▶ _Exercise objective_
For this exercise, copy all the data exactly and include none of the pictures.

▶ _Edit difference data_

● ● ● ● ● ● ●

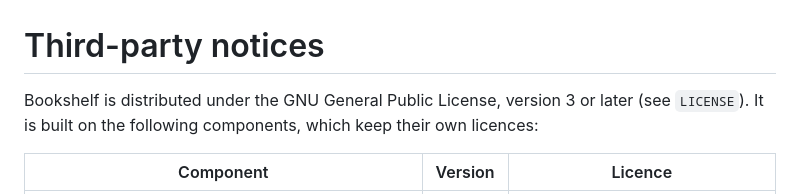
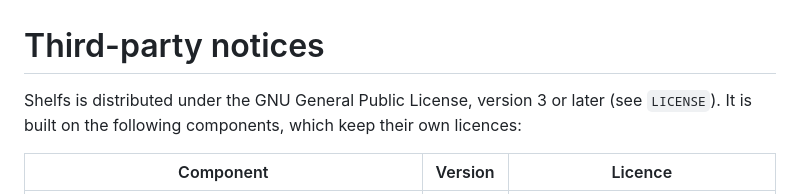
Before and after one commit to ell-shad/shelfs, a Markdown page: packaging/THIRD-PARTY-NOTICES.md, the part around the change. GitHub-like rendering.

```diff
--- a/packaging/THIRD-PARTY-NOTICES.md
+++ b/packaging/THIRD-PARTY-NOTICES.md
@@ -1,6 +1,6 @@
 # Third-party notices
 
-Bookshelf is distributed under the GNU General Public License, version 3 or later
+Shelfs is distributed under the GNU General Public License, version 3 or later
 (see `LICENSE`). It is built on the following components, which keep their own
 licences:
 
```
Also changed, not shown: CHANGELOG.md (+19 -1 lines), README.md (+6 -2 lines), screenshots/shelf-room-dark.png, screenshots/shelf-room.png, 12 other files.
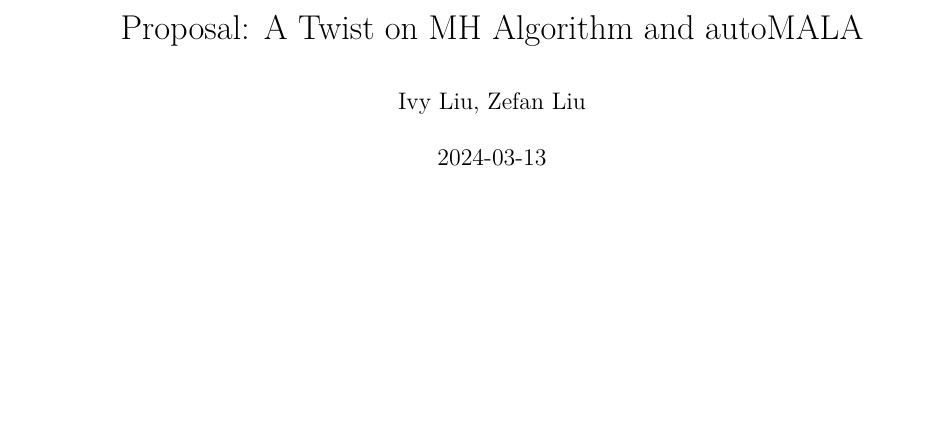
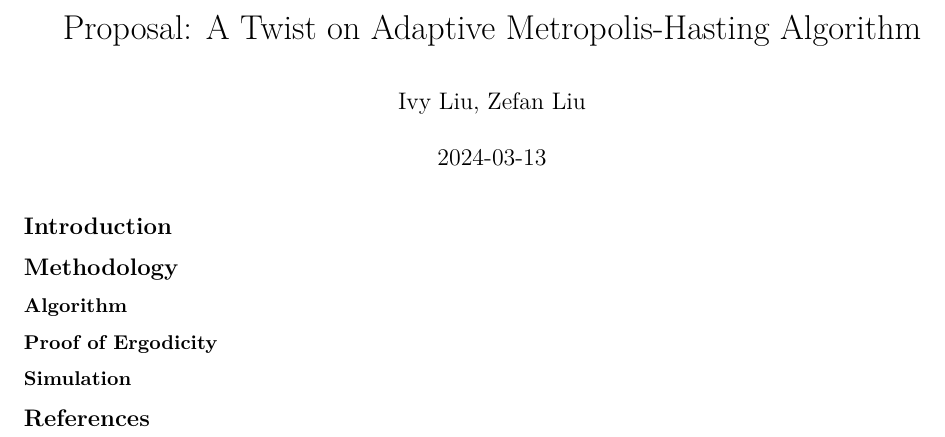
Before and after one commit to SteveLiu1723/STAT447-Final-Project-SteveIvy, an R Markdown document (proposal/project_proposal.Rmd): part of the page, cut so that both start at the same text, the shorter picture padded with empty space. Rendered offline with R 4.5, knitr and Pandoc, then LaTeX, with nearby package versions.

Commit message:
update proposal structure

```diff
--- a/proposal/project_proposal.Rmd
+++ b/proposal/project_proposal.Rmd
@@ -1,6 +1,21 @@
 ---
-title: "Proposal: A Twist on MH Algorithm and autoMALA"
+title: "Proposal: A Twist on Adaptive Metropolis-Hasting Algorithm"
 author: "Ivy Liu, Zefan Liu"
 date: "`r Sys.Date()`"
 output: pdf_document
 ---
+
+## Introduction
+
+
+## Methodology
+### Algorithm
+
+
+### Proof of Ergodicity
+
+
+### Simulation
+
+
+## References
```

● ● ● ● ● ● ●

▶ _Response_
Before and after one commit to ell-shad/shelfs, a Markdown page: packaging/THIRD-PARTY-NOTICES.md, the part around the change. GitHub-like rendering.

```diff
--- a/packaging/THIRD-PARTY-NOTICES.md
+++ b/packaging/THIRD-PARTY-NOTICES.md
@@ -1,6 +1,6 @@
 # Third-party notices
 
-Bookshelf is distributed under the GNU General Public License, version 3 or later
+Shelfs is distributed under the GNU General Public License, version 3 or later
 (see `LICENSE`). It is built on the following components, which keep their own
 licences:
 
```
Also changed, not shown: CHANGELOG.md (+19 -1 lines), README.md (+6 -2 lines), screenshots/shelf-room-dark.png, screenshots/shelf-room.png, 12 other files.
Before and after one commit to SteveLiu1723/STAT447-Final-Project-SteveIvy, an R Markdown document (proposal/project_proposal.Rmd): part of the page, cut so that both start at the same text, the shorter picture padded with empty space. Rendered offline with R 4.5, knitr and Pandoc, then LaTeX, with nearby package versions.

Commit message:
update proposal structure

```diff
--- a/proposal/project_proposal.Rmd
+++ b/proposal/project_proposal.Rmd
@@ -1,6 +1,21 @@
 ---
-title: "Proposal: A Twist on MH Algorithm and autoMALA"
+title: "Proposal: A Twist on Adaptive Metropolis-Hasting Algorithm"
 author: "Ivy Liu, Zefan Liu"
 date: "`r Sys.Date()`"
 output: pdf_document
 ---
+
+## Introduction
+
+
+## Methodology
+### Algorithm
+
+
+### Proof of Ergodicity
+
+
+### Simulation
+
+
+## References
```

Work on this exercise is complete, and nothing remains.